* _REQUIRED ACTION_
Find every line containing the word "full" in the records below; report only how many there are.

[SUPPLIED RECORDS Boundary: Start]

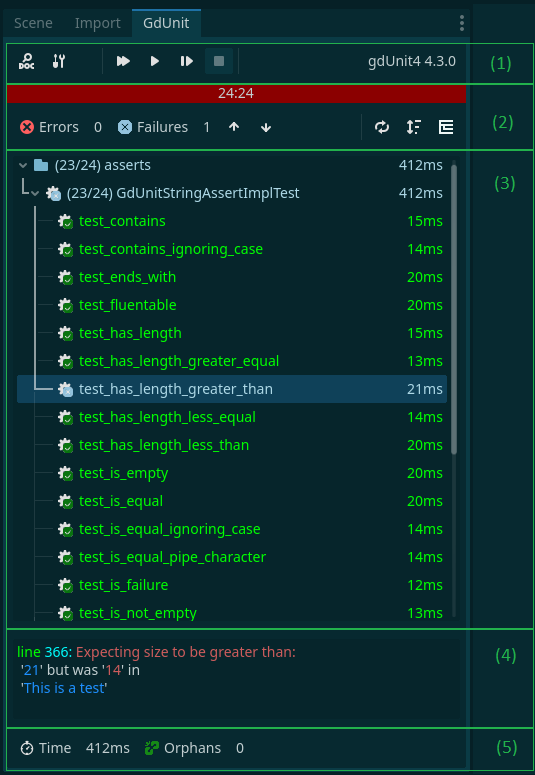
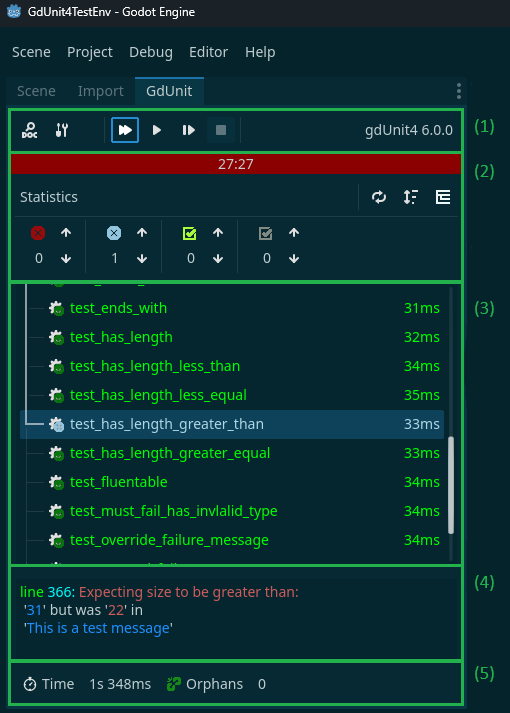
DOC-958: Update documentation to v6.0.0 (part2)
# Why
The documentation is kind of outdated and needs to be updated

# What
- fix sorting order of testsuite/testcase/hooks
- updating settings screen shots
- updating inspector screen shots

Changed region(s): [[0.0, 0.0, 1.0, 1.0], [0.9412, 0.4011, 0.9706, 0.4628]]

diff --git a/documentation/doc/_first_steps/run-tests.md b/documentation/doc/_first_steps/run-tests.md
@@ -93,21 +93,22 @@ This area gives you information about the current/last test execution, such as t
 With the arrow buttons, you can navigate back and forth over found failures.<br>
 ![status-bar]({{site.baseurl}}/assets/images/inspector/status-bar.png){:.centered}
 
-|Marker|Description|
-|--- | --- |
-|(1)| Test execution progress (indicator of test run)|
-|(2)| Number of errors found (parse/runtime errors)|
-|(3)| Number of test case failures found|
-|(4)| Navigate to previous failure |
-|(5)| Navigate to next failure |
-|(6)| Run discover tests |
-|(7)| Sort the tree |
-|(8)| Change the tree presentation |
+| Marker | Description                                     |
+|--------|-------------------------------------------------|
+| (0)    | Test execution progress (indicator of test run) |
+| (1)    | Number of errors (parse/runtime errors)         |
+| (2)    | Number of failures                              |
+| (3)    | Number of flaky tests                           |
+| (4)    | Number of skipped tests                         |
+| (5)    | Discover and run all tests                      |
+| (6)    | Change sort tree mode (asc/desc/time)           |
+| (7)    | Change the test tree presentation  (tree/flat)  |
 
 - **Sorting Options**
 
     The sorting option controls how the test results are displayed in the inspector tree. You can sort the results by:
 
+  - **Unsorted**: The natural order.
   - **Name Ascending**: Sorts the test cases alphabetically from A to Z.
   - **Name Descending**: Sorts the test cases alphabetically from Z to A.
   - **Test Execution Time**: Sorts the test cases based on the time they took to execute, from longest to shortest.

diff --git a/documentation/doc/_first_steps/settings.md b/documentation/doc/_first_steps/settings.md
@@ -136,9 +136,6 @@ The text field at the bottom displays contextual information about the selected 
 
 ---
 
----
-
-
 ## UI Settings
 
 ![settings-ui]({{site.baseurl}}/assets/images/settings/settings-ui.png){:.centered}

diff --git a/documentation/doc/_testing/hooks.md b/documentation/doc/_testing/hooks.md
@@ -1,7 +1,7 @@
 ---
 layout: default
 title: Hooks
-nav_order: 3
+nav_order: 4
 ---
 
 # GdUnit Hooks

[SUPPLIED RECORDS Boundary: End]
[SUPPLIED RECORDS Boundary: Start]

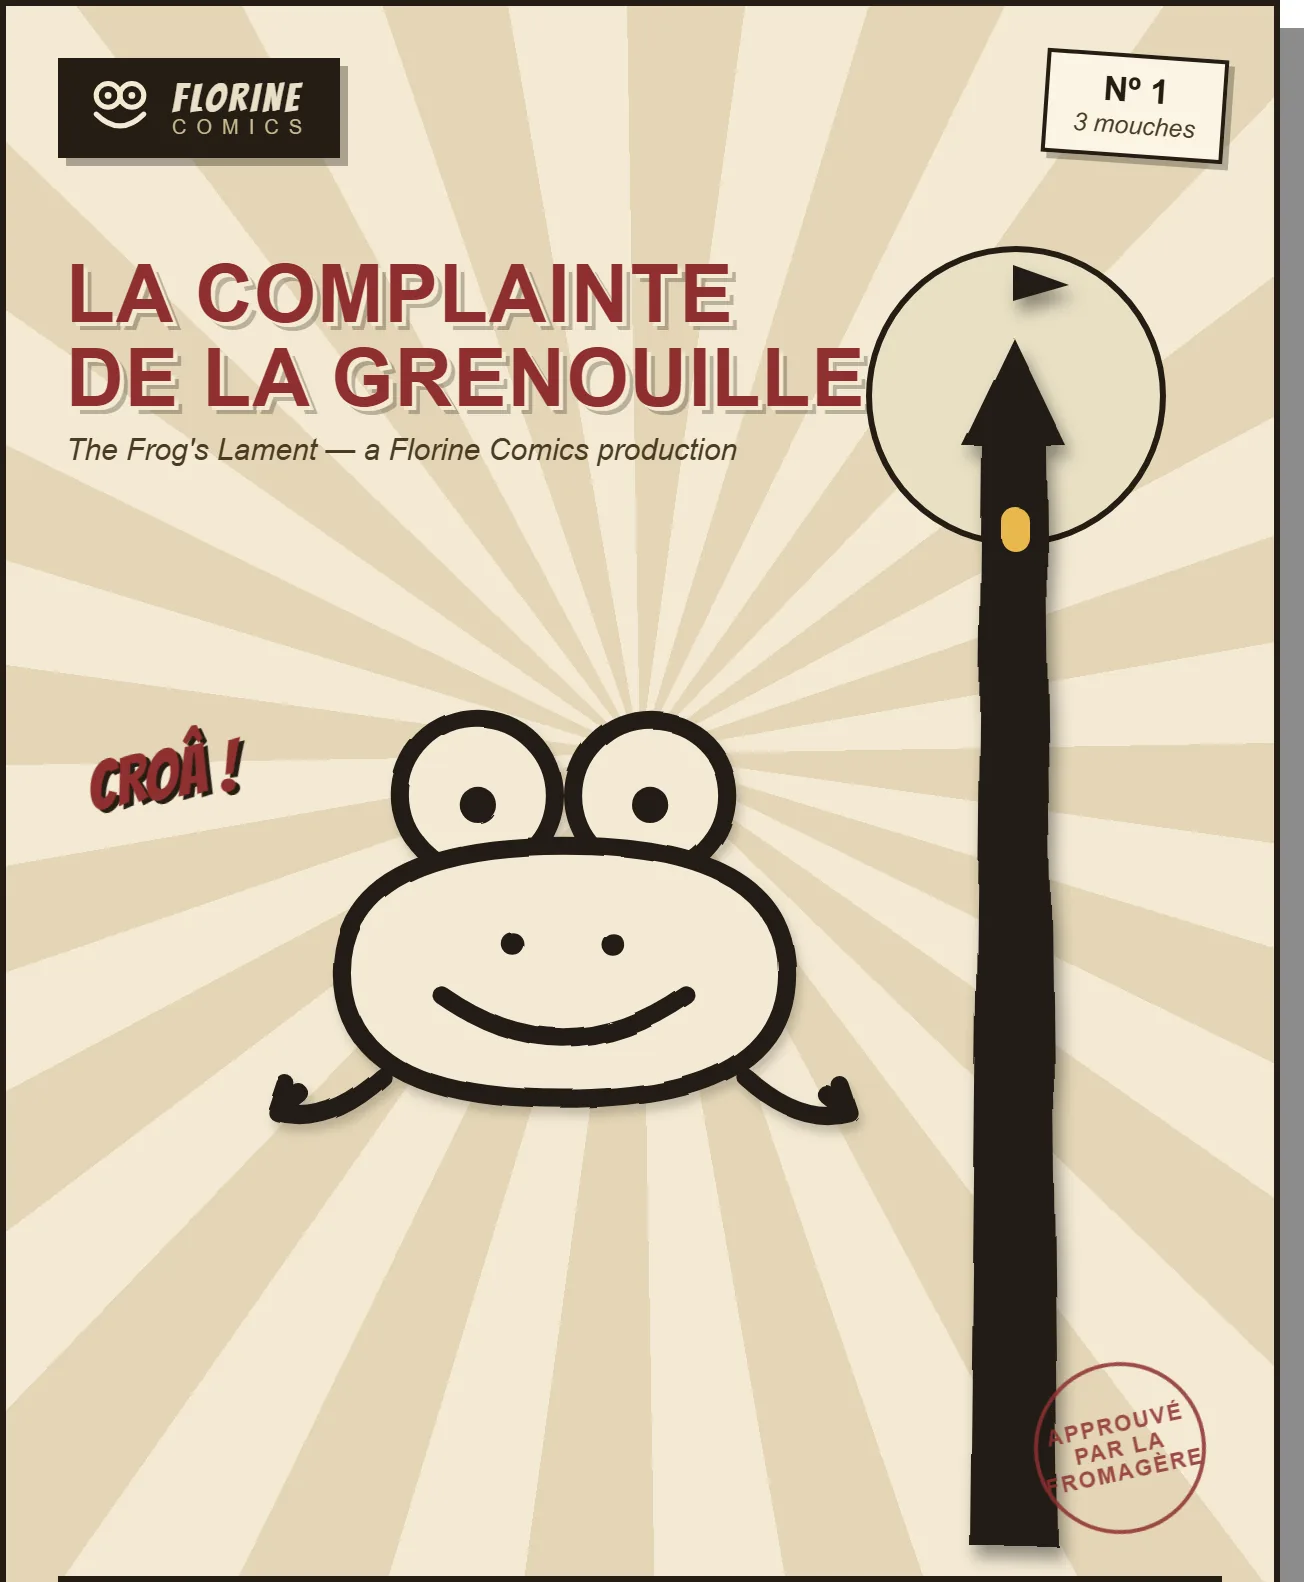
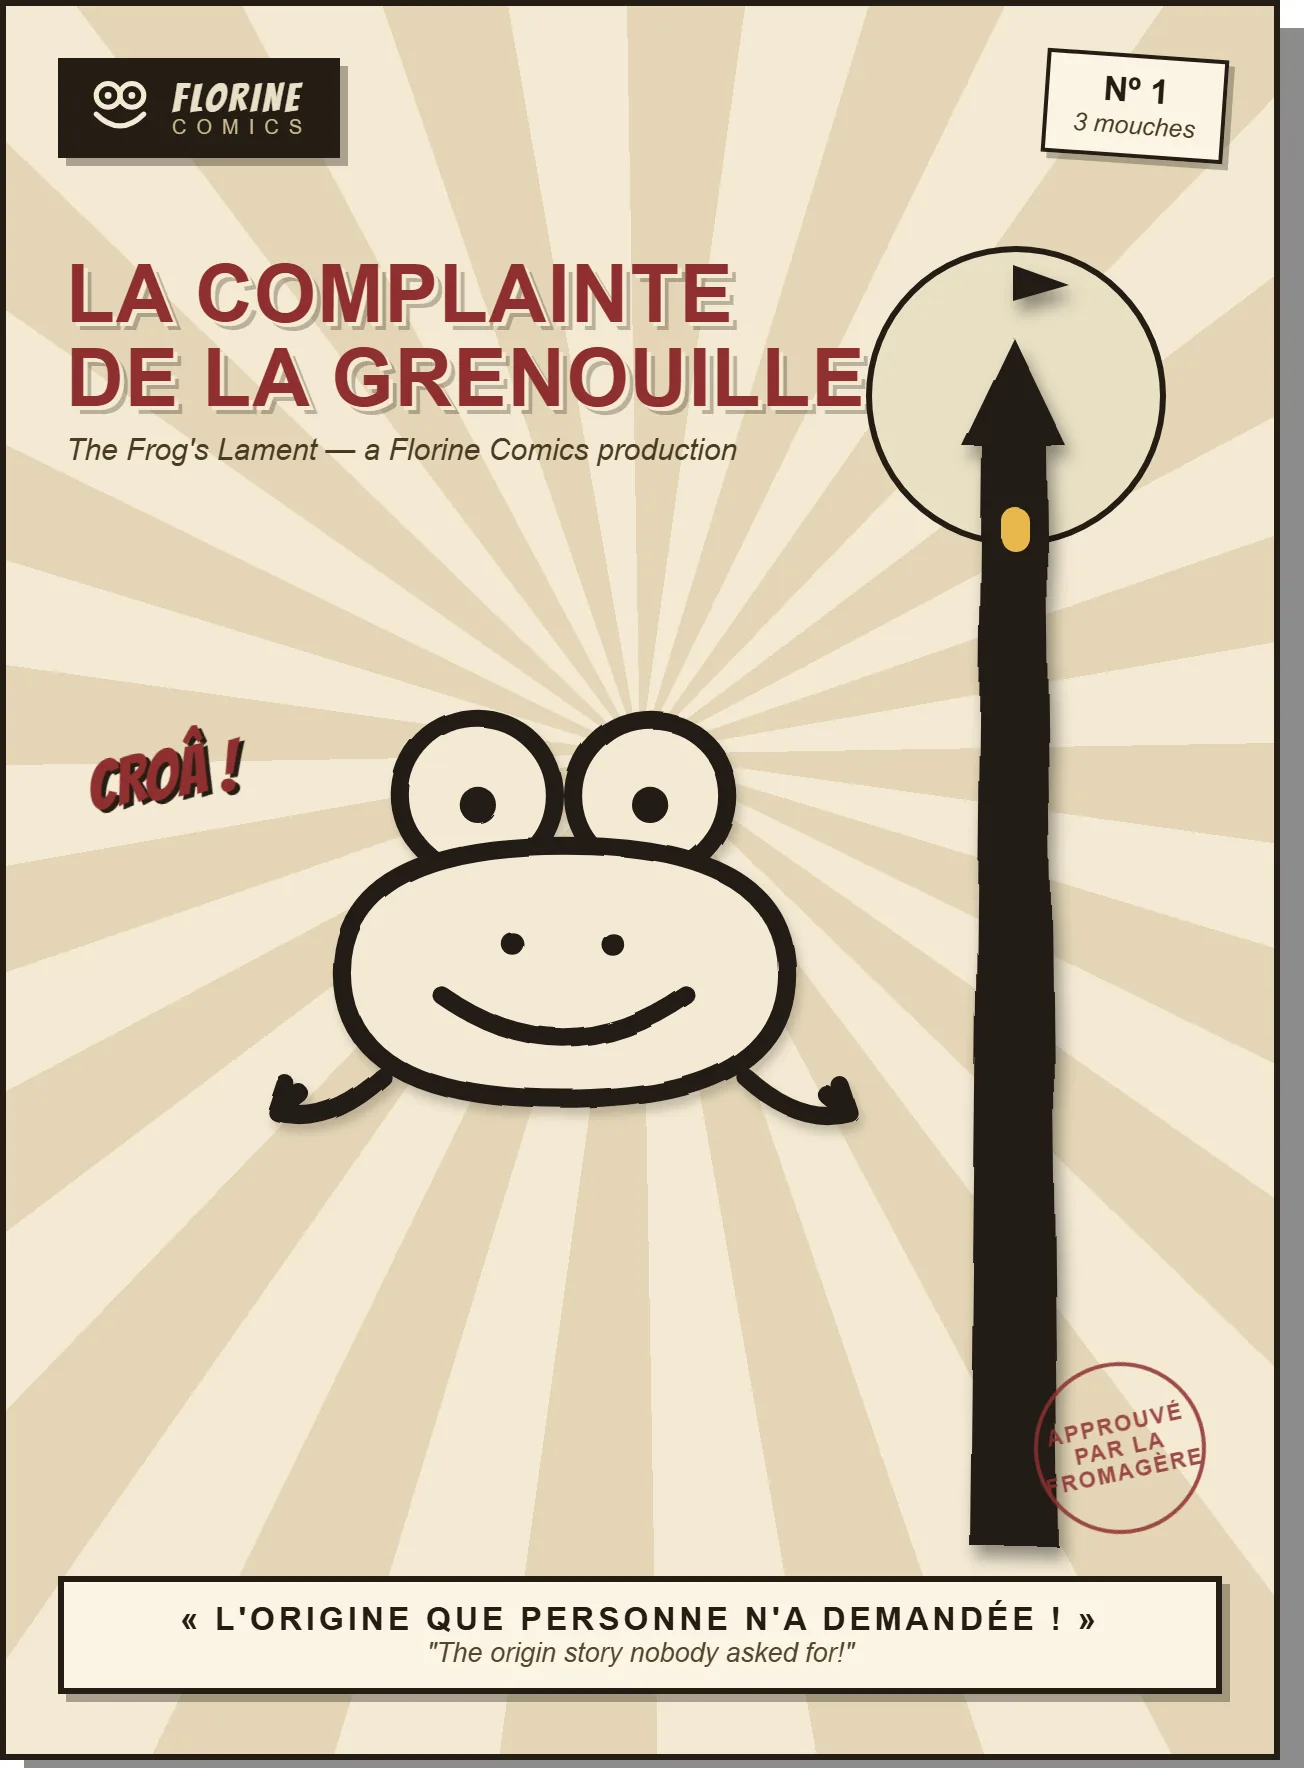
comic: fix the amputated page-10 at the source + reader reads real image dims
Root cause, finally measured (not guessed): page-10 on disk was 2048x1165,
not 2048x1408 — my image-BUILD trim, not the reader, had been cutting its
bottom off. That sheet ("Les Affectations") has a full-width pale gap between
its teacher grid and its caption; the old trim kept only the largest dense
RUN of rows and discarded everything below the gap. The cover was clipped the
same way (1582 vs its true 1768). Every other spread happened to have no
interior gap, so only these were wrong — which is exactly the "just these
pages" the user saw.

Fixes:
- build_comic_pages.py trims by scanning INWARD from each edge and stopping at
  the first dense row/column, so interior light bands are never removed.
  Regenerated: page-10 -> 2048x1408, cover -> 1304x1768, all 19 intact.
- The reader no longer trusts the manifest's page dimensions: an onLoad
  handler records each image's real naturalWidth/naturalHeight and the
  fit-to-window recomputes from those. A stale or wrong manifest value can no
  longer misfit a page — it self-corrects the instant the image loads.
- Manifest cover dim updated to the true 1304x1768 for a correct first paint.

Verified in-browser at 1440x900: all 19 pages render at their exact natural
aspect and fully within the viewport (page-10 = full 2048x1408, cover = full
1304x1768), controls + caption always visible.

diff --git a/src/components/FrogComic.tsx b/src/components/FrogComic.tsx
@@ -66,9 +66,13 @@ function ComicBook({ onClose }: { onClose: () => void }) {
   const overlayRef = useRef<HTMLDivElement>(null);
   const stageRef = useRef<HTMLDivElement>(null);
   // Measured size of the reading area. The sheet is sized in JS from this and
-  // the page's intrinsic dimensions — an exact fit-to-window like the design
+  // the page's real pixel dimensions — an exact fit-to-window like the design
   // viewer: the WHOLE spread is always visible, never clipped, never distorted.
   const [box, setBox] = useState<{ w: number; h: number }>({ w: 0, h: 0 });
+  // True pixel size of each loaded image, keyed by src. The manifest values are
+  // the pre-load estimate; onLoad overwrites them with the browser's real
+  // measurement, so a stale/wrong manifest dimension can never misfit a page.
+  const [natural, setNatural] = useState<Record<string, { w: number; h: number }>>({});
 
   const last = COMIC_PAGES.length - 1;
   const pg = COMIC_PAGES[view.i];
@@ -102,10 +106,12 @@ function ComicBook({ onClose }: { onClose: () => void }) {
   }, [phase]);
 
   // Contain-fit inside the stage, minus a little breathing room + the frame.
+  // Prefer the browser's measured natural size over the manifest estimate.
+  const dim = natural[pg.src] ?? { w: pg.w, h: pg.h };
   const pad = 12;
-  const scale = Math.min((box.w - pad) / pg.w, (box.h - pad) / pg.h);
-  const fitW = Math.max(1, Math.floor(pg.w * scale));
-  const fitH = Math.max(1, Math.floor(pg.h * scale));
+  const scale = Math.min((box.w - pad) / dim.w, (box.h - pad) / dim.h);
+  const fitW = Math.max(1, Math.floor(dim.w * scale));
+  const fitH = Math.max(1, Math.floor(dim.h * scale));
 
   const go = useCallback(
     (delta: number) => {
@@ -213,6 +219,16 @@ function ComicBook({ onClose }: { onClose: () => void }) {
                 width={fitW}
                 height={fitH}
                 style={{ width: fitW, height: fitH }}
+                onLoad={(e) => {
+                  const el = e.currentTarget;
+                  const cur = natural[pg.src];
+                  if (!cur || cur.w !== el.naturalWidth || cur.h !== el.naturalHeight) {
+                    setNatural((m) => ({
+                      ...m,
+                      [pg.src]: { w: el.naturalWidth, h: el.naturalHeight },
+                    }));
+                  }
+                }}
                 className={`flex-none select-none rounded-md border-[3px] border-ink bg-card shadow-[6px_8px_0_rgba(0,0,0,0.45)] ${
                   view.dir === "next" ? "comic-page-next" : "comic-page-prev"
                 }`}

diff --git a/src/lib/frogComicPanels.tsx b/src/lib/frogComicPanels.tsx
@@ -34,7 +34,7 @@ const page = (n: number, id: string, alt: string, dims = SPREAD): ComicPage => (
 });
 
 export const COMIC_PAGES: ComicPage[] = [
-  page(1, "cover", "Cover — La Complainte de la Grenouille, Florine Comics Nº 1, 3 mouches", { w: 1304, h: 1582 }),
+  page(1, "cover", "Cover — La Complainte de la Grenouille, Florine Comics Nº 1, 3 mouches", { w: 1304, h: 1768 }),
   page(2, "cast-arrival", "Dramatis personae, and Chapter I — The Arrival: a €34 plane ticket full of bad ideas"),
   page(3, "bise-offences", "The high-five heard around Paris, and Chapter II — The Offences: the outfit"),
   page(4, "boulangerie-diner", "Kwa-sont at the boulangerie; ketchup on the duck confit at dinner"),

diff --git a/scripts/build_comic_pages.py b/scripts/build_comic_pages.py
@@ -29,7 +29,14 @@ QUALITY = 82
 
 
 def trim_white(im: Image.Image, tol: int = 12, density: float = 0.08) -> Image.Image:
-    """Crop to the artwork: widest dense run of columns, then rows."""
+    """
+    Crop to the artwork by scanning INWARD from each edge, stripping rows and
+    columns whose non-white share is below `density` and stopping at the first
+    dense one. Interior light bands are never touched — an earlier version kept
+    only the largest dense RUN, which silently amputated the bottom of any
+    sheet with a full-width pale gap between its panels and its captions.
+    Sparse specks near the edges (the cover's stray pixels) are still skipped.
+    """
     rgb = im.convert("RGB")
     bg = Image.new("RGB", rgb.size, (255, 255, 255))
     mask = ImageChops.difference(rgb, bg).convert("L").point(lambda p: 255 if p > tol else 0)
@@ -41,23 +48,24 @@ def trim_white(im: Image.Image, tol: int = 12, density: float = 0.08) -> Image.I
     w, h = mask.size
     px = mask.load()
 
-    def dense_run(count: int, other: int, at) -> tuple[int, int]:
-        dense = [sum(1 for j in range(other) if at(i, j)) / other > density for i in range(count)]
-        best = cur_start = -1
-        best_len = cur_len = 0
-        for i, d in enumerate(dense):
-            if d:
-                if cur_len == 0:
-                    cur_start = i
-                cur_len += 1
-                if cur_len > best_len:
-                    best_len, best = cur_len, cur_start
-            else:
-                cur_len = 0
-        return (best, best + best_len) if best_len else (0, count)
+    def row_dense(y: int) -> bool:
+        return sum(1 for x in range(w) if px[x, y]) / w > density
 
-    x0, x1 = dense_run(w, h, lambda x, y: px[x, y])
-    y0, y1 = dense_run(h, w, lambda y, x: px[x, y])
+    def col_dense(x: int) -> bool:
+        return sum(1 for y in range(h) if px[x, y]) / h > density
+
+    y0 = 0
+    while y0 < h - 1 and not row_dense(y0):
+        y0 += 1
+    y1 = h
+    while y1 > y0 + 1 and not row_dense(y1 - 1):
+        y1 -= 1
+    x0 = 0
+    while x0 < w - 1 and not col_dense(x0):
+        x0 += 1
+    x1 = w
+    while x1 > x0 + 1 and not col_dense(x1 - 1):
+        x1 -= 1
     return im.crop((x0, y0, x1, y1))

[SUPPLIED RECORDS Boundary: End]

* _RESPONSE BOX_
4